- There are two types of UVA: UVA1 (340-400nm) and UVA2 (320-340nm). Most filters are unable to block UVA1 and no one really talks much about this topic as such. The only filter, physical or chemical, that is able to block UVA1, UVA2 and UVB concurrently is Zinc Oxide, which is the primary protection filter used in Survival. Additionally, unlike chemical filters and unlike TiO2, Zinc Oxide actually absorbs (in addition to reflect/refract) UV light without any conversion to additional oxygen radicals.
- There are two types of Titanium Dioxide: Rutile and Anatase. Anatase causes formation of very high amounts of free radicals and is being eliminated from sunscreens globally. It should never be used.
- If the UV index is moderate to low, darker skin tones can use lower SPF formulations as they offer a better texture. For example, a medium to dark skin tone going for a walk at 6 pm does not need to use SPF 30 but some SPF would help. (Please note that very dark skin can offer a natural SPF of over 13 while a light skin tone can have a natural SPF of around 3.) You can customize your SPF use based on a) your skin tone; b) UV index (which is reported by media daily and is dependent on geography, season and time of day); c) your personal preferences (some prefer a mild tan, while aware that any UV exposure and thus any level of tanning represents a risk for burning, for premature ageing and for skin cancer). If a lower SPF is used, the mere potential for melanin production and dermal melanin migration can cause specific forms of oxidative stress and as such Survival 20 and Survival 10 incorporate higher concentrations of certain specific antioxidants in their formulation than Survival 30. Survival 30 does include all these additional mechanisms in our standard concentrations. Most regulatory bodies suggest everyone to use protection of at least SPF 15, regardless of skin tone or UV index.
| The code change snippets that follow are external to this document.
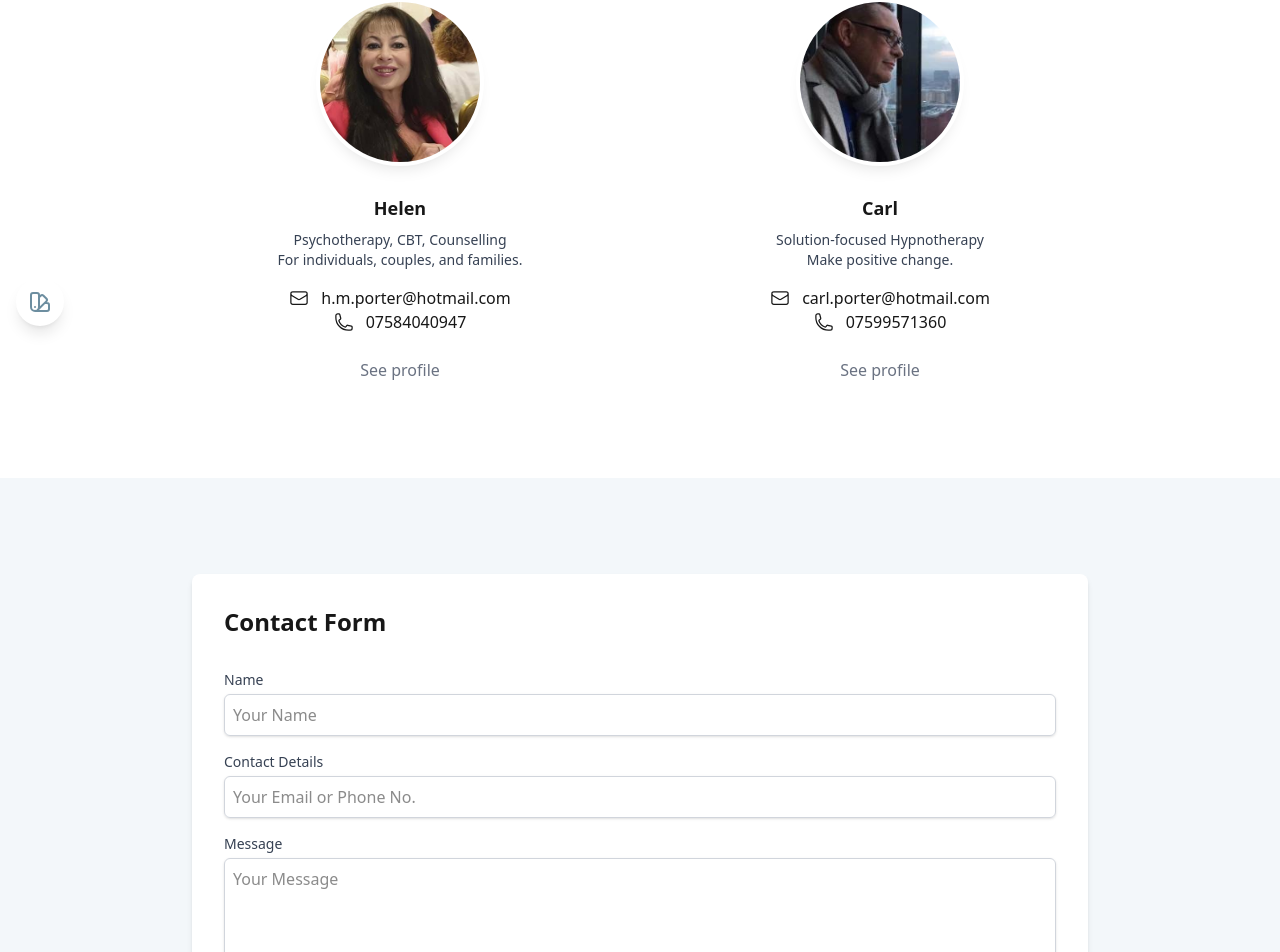
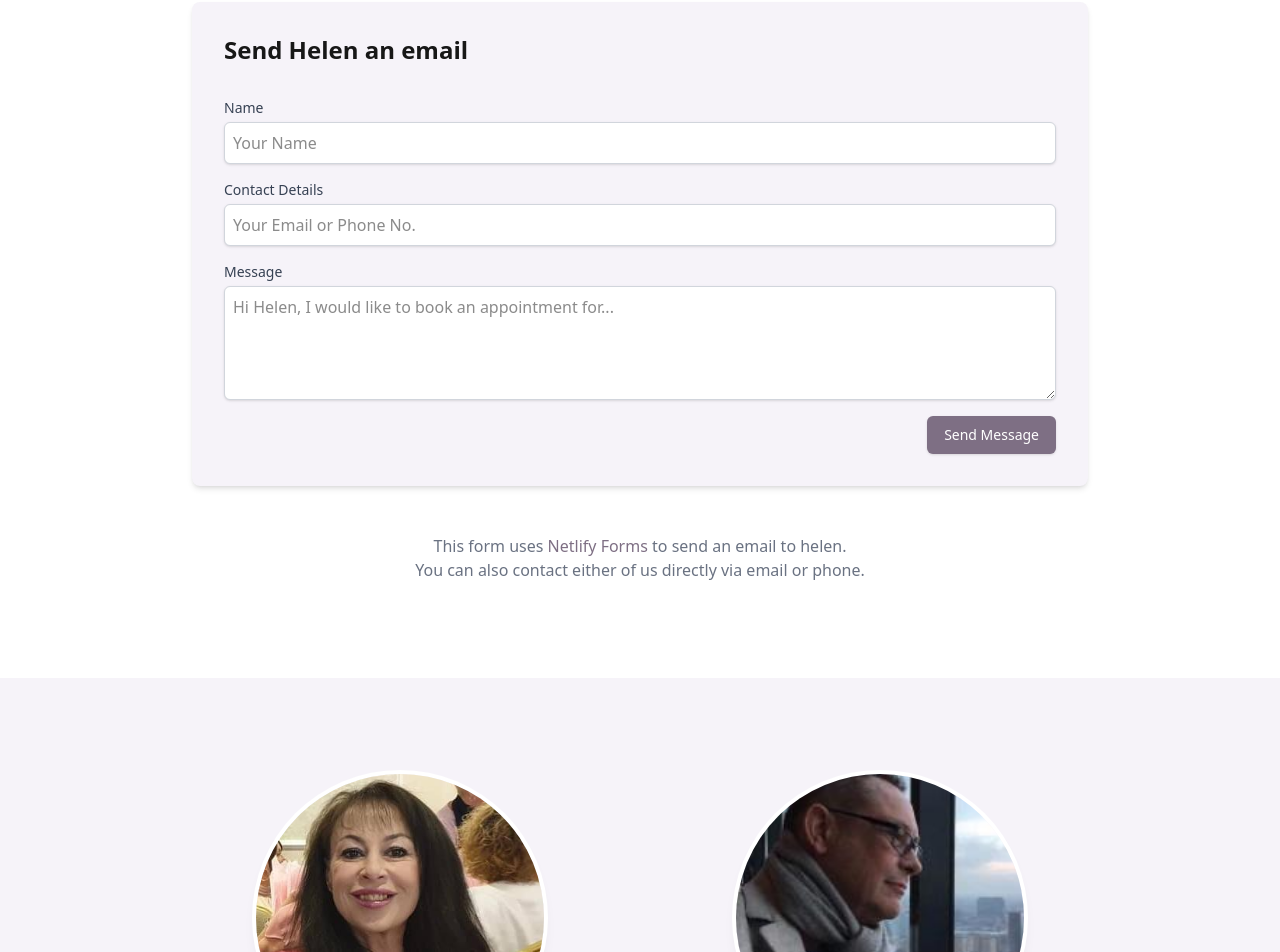
Before and after one commit to millsaj/calen-therapy, a Next.js app: page /contact-us in a window 1280 px wide. Shown: the part 458-1410 px from the top of the page. Built offline with nearby package versions, Linux system fonts and the light colour scheme.

Commit message:
Remove colour picker

```diff
--- a/app/_components/ui/ColorPaletteSwitcher.tsx
+++ b/app/_components/ui/ColorPaletteSwitcher.tsx
@@ -34,7 +34,7 @@ const colorPalettes: TColorPalette[] = [
   { name: 'Dusty Rose', primary: '#A26769', secondary: '#F8F3F2', accent: generateAccent('#A26769', 0.2) },
   { name: 'Olive Green', primary: '#6B7A52', secondary: '#F4F7F2', accent: generateAccent('#6B7A52', 0.2) },
   { name: 'Deep Sage', primary: '#6C8A7B', secondary: '#F1F7F5', accent: generateAccent('#6C8A7B', 0.2) },
-  { name: 'Soft Plum', primary: '#7C6A8A', secondary: '#F6F3F9', accent: generateAccent('#7C6A8A', 0.2) },
+  { name: 'Soft Plum', primary: '#7C6A8A', secondary: '#F6F3F9', accent: generateAccent('#7C6A8A', 0.3) },
   { name: 'Ocean Mist', primary: '#4E7C86', secondary: '#F0F7F9', accent: generateAccent('#4E7C86', 0.2) },
   { name: 'Warm Taupe', primary: '#8B7E74', secondary: '#F8F6F4', accent: generateAccent('#8B7E74', 0.2) },
   { name: 'Calm Navy', primary: '#3A506B', secondary: '#F2F6FA', accent: generateAccent('#3A506B', 0.2) },
@@ -52,6 +52,11 @@ const colorPalettes: TColorPalette[] = [
 
 function applyPalette(palette: TColorPalette) {
   const root = document.documentElement;
+  console.log('Applying palette:', palette.name);
+  console.log('Primary color:', palette.primary);
+  console.log('Secondary color:', palette.secondary);
+  console.log('Accent color:', palette.accent);
+
   root.style.setProperty('--color-primary', palette.primary);
   root.style.setProperty('--color-secondary', palette.secondary);
   root.style.setProperty('--color-accent', palette.accent);
--- a/app/contact-us/ContactForm.tsx
+++ b/app/contact-us/ContactForm.tsx
@@ -49,7 +49,7 @@ export function ContactForm() {
     <div className="max-w-4xl mx-auto">
       <form
         name="contact-us"
-        className='card p-8 bg-white shadow-md rounded-lg relative'
+        className='card p-8 bg-secondary shadow-md rounded-lg relative'
         onSubmit={handleFormSubmit}
       >
         <input type="hidden" name="form-name" value="contact-us" />
@@ -62,7 +62,7 @@ export function ContactForm() {
           </div>
         )}
 
-        <h2 className="text-2xl font-bold mb-4">Contact Form</h2>
+        <h2 className="text-2xl font-bold mb-4">Send Helen an email</h2>
 
         <div className="hidden">
           <label htmlFor="email" className="block text-sm font-medium text-gray-700">
@@ -72,7 +72,7 @@ export function ContactForm() {
             type="text"
             id="email"
             name="email"
-            className="mt-1 block w-full border border-gray-300 rounded-md shadow-sm p-2 focus:ring-indigo-500 focus:border-indigo-500"
+            className="mt-1 block w-full border border-gray-300 rounded-md shadow-sm p-2 focus:ring-accent focus:border-accent"
             placeholder="Your Name"
           />
         </div>
@@ -85,7 +85,7 @@ export function ContactForm() {
             type="text"
             id="name"
             name="name"
-            className="mt-1 block w-full border border-gray-300 rounded-md shadow-sm p-2 focus:ring-indigo-500 focus:border-indigo-500"
+            className="mt-1 block w-full border bg-white border-gray-300 rounded-md shadow-sm p-2 focus:ring-accent focus:border-accent"
             placeholder="Your Name"
             required
           />
@@ -98,7 +98,7 @@ export function ContactForm() {
             type="text"
             id="contact"
             name="contact"
-            className="mt-1 block w-full border border-gray-300 rounded-md shadow-sm p-2 focus:ring-indigo-500 focus:border-indigo-500"
+            className="mt-1 block w-full border bg-white border-gray-300 rounded-md shadow-sm p-2 focus:ring-accent focus:border-accent"
             placeholder="Your Email or Phone No."
             required
           />
@@ -111,8 +111,8 @@ export function ContactForm() {
             id="message"
             name="message"
             rows={4}
-            className="mt-1 block w-full border border-gray-300 rounded-md shadow-sm p-2 min-h-24 focus:ring-indigo-500 focus:border-indigo-500"
-            placeholder="Your Message"
+            className="mt-1 block w-full border bg-white border-gray-300 rounded-md shadow-sm p-2 min-h-24 focus:ring-accent focus:border-accent"
+            placeholder="Hi Helen, I would like to book an appointment for..."
             required
           ></textarea>
         </div>
--- a/app/contact-us/page.tsx
+++ b/app/contact-us/page.tsx
@@ -22,17 +22,19 @@ export const metadata = buildMetadata({
 const contactSections = [
   {
     name: 'Helen',
+    credentials: 'B.A., PGDip., MBACP., GQHP',
     email: contactDetails.emails.helen,
     phone: contactDetails.phones.helen,
-    image: images.helen.main.url,
+    image: images.helen.main,
     description: ['Psychotherapy, CBT, Counselling', 'For individuals, couples, and families.'],
     link: routes.helen(),
   },
   {
     name: 'Carl',
+    credentials: 'Solution Focused Hypnotherapist & NLP Practitioner',
     email: contactDetails.emails.carl,
     phone: contactDetails.phones.carl,
-    image: images.carl.main.url,
+    image: images.carl.main,
     description: ['Solution-focused Hypnotherapy', 'Make positive change.'],
     link: routes.carl(),
   }
@@ -46,30 +48,32 @@ export default function ContactUsPage() {
         subtitle='This page contains information on how to get in touch with us for any inquiries or support.' />
 
       <StripedSection secondary={false} primary={false}>
+        <ContactForm />
+      </StripedSection>
+
+      <StripedSection secondary={true} primary={false}>
         <div className="max-w-4xl mx-auto">
           {/* Contact Details */}
           <div className="grid md:grid-cols-2 gap-16 max-w-6xl mx-auto text-center items-center">
             {contactSections.map((contact, index) => {
               return <div key={index}>
-                <div className="mb-8 relative flex justify-center">
-                  <div className="w-40 h-40">
+                <div className="mb-8 relative">
+                  <div className="w-[288px] h-[288px] mx-auto">
                     <Image
-                    src={contact.image}
-                    alt={contact.name}
-                    width={160}
-                    height={160}
+                      src={contact.image.url}
+                      alt={contact.image.alt}
+                      width={288}
+                      height={288}
                       className="w-full h-full object-cover rounded-full shadow-lg ring-4 ring-white"
                     />
                   </div>
                 </div>
+
                 <div className="space-y-4">
-                  <h3 className="text-lg font-semibold mb-2">{contact.name}</h3>
-
-                  <p className="text-gray-700 text-sm">
-                    {contact.description.map((desc) => {
-                      return <span key={desc}>{desc}<br/></span>
-                    })}
-                  </p>
+                  <div>
+                    <h3 className="text-xl md:text-2xl font-bold">{contact.name}</h3>
+                    <p className="text-sm text-gray-500">{contact.credentials}</p>
+                  </div>
 
                   <ul className='mb-6'>
                     <li className="flex justify-center">
@@ -86,16 +90,11 @@ export default function ContactUsPage() {
                       See profile
                     </Link>
                   </p>
-
                 </div>
               </div>
             })}
           </div>
         </div>
-      </StripedSection>
-
-      <StripedSection secondary={true} primary={false}>
-        <ContactForm />
       </StripedSection>
 
       <StripedSection secondary={false} primary={false}>
--- a/app/globals.css
+++ b/app/globals.css
@@ -3,6 +3,9 @@
 :root {
   --background: #ffffff;
   --foreground: #171717;
+  --color-primary: #7e6f84;
+  --color-secondary: #F6F3F9;
+  --color-accent: #5c4963;
 
   /* Uncomment for simulating accessibility settings */
   /* font-size: 130% !important; */
--- a/app/layout.tsx
+++ b/app/layout.tsx
@@ -19,7 +19,9 @@ export default function RootLayout({ children }: { children: React.ReactNode })
         <main className="min-h-screen bg-white">{children}</main>
 
         <Footer />
-        <ColorPaletteSwitcher />
+
+        {/* Uncomment the line below to enable color palette switcher */}
+        {/* <ColorPaletteSwitcher /> */}
       </body>
     </html>
   );
```
Lines whose indentation alone changed are shown as unchanged.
Patch tests are an easy way to help predict if you may experience a negative initial reaction to a new product. It is recommended to perform a patch test before incorporating any new product into your regimen. We have outlined a general method for conducting your own patch test below based on the type of product.
- Apply a small amount of the product onto a clean area of skin on the upper forearm.
- Keep the area dry.
- If the product has a specified duration of use, rinse off after this time has elapsed. Otherwise rinse off after 24 hours.
- If any redness, burning, itching, blistering or irritation is observed at any time throughout the test, do not use the product.
For more product specific information, review our Patch Testing Guide.